If you click the Web version of a February 17, 2012 LA Times article by Devorah Lauter, the headline reads:”France’s Former Currency is Devalued to Zilch.” Not bad; and, as assistant managing editor for LAT copy desks Henry Fuhrmann noted during a fun Sunday afternoon presentation with colleagues at the Festival of Books, any time the word “zilch” can be worked into an article headline is usually a good thing.
But as the LA Times now does routinely, the print headline for this article was altogether different. Rather famously, here’s what copy editor Laura Dominick conjured up for the newspaper version:
This headline recently helped Dominick win second prize at the American Copy Editors Society (ACES) national conference in St. Louis. She beat out colleagues from the New York Times and Washington Post thanks to her cheeky franks-and-beans word play and several other headlines, including the equally memorable Gallic goof “Look, the Dark de Triomphe.”

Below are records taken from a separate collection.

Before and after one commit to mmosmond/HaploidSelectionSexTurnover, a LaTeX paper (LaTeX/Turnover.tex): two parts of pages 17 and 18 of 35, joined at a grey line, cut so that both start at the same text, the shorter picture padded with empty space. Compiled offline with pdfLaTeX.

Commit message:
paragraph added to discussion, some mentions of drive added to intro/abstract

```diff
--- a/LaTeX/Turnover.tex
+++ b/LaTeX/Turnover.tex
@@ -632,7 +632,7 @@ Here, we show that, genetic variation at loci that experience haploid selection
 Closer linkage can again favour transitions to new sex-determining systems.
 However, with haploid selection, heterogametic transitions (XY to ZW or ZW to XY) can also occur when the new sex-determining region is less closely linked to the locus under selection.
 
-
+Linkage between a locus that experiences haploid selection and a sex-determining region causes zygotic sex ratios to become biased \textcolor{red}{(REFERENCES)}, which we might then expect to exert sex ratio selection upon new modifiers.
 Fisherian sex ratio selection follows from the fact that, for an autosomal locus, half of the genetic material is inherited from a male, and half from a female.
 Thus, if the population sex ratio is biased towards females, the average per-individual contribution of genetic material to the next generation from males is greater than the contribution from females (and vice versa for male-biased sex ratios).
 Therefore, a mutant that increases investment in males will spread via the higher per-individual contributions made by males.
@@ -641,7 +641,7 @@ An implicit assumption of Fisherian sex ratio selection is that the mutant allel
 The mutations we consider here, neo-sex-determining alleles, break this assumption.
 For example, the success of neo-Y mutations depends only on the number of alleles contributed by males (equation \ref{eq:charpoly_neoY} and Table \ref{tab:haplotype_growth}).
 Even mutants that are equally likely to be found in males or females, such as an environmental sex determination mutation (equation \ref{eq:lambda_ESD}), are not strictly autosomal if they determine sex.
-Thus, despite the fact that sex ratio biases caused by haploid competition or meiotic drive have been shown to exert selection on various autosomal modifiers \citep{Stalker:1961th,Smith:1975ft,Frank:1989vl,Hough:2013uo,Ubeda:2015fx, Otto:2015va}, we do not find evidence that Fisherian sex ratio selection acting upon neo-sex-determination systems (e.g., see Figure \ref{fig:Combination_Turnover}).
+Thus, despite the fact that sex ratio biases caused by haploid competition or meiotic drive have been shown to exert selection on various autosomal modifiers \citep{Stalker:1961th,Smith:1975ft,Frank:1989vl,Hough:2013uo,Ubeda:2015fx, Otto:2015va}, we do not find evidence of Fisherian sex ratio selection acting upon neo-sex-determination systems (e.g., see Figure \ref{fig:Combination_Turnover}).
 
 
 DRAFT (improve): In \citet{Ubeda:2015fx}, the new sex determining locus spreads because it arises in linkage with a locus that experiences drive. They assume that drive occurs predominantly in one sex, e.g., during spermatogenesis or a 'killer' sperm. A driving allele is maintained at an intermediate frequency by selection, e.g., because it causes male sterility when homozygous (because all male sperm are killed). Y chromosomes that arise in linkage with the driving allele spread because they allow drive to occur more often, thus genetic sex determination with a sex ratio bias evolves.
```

The only person judged by an ACES panel to be better at this sort of thing for large-circulation newspapers in 2012 was Frank Christlieb of the Dallas Morning News. His Neil Armstrong obit headline was “First on Moon, Last to Boast of It”, while a report about healthier U.S. Army menu options was crowned by Christlieb with “Armed Services to Lean Up Their Mess.”